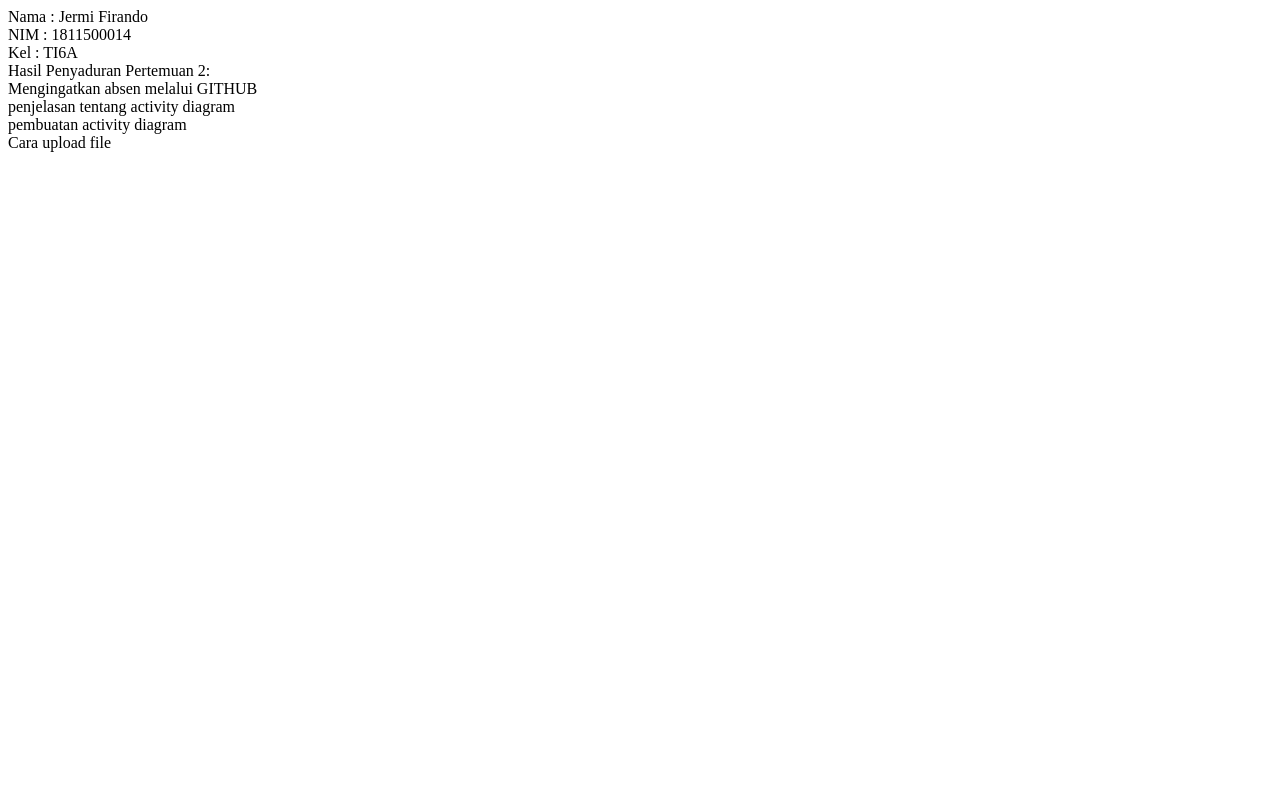
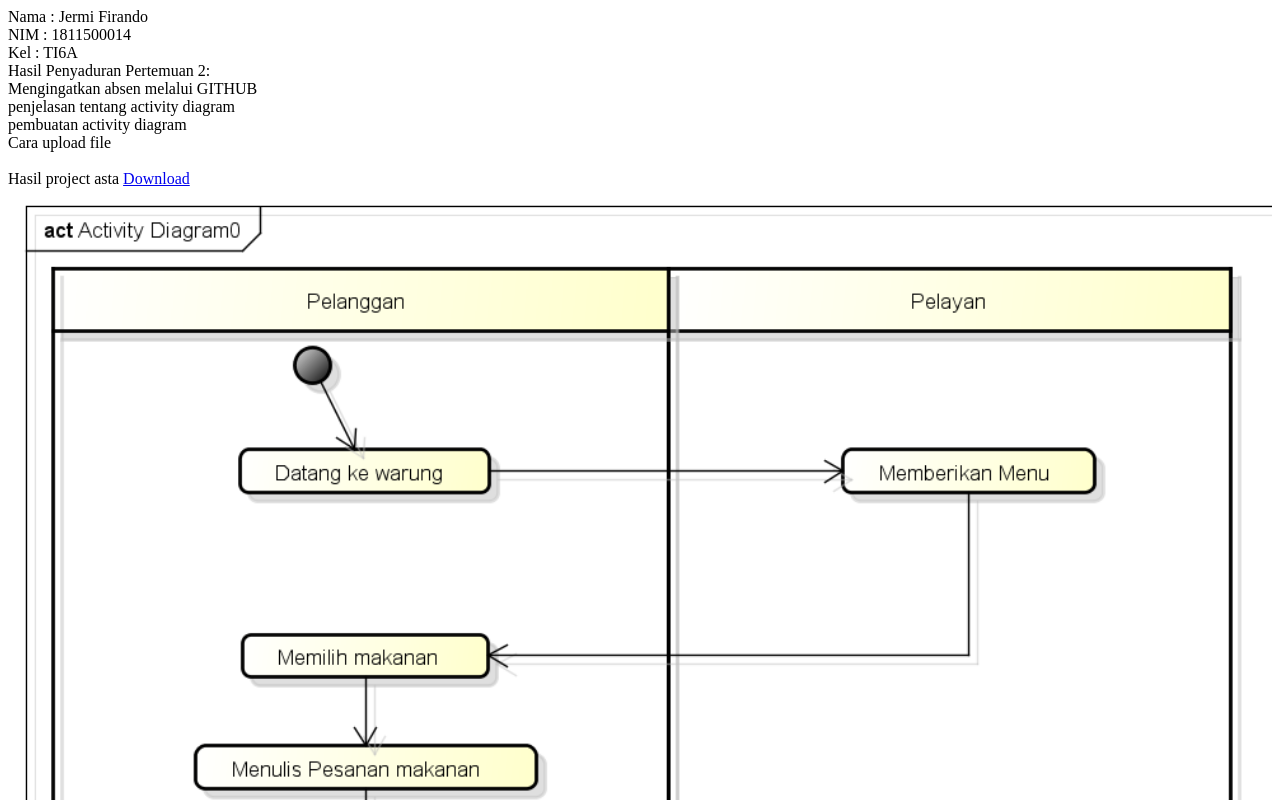
Before and after one commit to Jf774/sadurRPL, a plain HTML site: page 2/index.html in a window 1280 px wide. Shown: the top 800 px of the page. Drawn offline with Linux system fonts and the light colour scheme.

Commit message:
Update index.html

```diff
--- a/2/index.html
+++ b/2/index.html
@@ -7,3 +7,7 @@ Mengingatkan absen melalui GITHUB<br>
 penjelasan tentang activity diagram<br>
 pembuatan activity diagram<br>
 Cara upload file<br>
+<br>
+Hasil project asta <a href="Activity DiagramResto.asta"target="_blank">Download</a>
+<br>
+<img src="AD(RESTO).png" width="100%">
```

**Exercise requirements**.
Reproduce all of the entries exactly as they appear, though any picture they include must be omitted.

**Solution below**.
Before and after one commit to Jf774/sadurRPL, a plain HTML site: page 2/index.html in a window 1280 px wide. Shown: the top 800 px of the page. Drawn offline with Linux system fonts and the light colour scheme.

Commit message:
Update index.html

```diff
--- a/2/index.html
+++ b/2/index.html
@@ -7,3 +7,7 @@ Mengingatkan absen melalui GITHUB<br>
 penjelasan tentang activity diagram<br>
 pembuatan activity diagram<br>
 Cara upload file<br>
+<br>
+Hasil project asta <a href="Activity DiagramResto.asta"target="_blank">Download</a>
+<br>
+<img src="AD(RESTO).png" width="100%">
```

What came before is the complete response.